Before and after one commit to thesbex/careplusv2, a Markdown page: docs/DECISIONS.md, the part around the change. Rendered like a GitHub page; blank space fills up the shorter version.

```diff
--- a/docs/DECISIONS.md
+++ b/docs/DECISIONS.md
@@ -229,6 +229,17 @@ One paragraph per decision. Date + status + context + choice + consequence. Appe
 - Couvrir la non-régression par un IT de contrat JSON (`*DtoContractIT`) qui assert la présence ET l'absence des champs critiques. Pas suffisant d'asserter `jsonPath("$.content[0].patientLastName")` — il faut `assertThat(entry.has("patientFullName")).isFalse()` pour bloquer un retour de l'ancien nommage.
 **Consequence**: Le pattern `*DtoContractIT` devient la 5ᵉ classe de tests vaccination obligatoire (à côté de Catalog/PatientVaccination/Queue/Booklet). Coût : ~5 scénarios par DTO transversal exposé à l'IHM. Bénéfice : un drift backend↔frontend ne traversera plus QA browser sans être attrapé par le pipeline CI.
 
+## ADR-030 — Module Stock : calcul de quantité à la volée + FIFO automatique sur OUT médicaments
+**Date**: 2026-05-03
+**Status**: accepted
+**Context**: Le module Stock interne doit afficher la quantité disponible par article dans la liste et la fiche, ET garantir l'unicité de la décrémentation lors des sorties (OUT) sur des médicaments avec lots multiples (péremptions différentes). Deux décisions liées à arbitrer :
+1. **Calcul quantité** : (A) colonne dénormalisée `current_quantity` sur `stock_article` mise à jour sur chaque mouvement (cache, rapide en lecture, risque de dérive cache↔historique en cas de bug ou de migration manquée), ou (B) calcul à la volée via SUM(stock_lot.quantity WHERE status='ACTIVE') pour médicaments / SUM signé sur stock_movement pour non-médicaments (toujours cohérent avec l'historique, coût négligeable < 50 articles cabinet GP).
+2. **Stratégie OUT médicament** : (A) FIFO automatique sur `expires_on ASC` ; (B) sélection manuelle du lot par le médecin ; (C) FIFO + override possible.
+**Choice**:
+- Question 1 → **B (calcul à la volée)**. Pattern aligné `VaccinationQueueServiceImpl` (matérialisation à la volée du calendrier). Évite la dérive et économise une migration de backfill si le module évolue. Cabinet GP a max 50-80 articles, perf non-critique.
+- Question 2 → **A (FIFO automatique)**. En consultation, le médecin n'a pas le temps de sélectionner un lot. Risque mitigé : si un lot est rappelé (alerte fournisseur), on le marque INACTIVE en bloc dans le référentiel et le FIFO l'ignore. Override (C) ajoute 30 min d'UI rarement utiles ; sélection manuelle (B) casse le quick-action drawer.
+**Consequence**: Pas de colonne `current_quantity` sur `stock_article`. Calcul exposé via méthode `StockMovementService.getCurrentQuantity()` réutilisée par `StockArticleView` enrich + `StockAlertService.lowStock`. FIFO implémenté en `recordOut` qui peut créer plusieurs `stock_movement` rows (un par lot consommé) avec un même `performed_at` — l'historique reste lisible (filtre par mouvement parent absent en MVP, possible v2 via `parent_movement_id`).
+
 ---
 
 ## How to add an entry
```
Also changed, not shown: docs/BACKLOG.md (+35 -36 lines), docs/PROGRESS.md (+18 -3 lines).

========================

TASK GOAL |
Find "automatique" in the data above. Report each line where it appears.

ANSWER TO THIS TASK |
+## ADR-030 — Module Stock : calcul de quantité à la volée + FIFO automatique sur OUT médicaments
+2. **Stratégie OUT médicament** : (A) FIFO automatique sur `expires_on ASC` ; (B) sélection manuelle du lot par le médecin ; (C) FIFO + override possible.
+- Question 2 → **A (FIFO automatique)**. En consultation, le médecin n'a pas le temps de sélectionner un lot. Risque mitigé : si un lot est rappelé (alerte fournisseur), on le marque INACTIVE en bloc dans le référentiel et le FIFO l'ignore. Override (C) ajoute 30 min d'UI rarement utiles ; sélection manuelle (B) casse le quick-action drawer.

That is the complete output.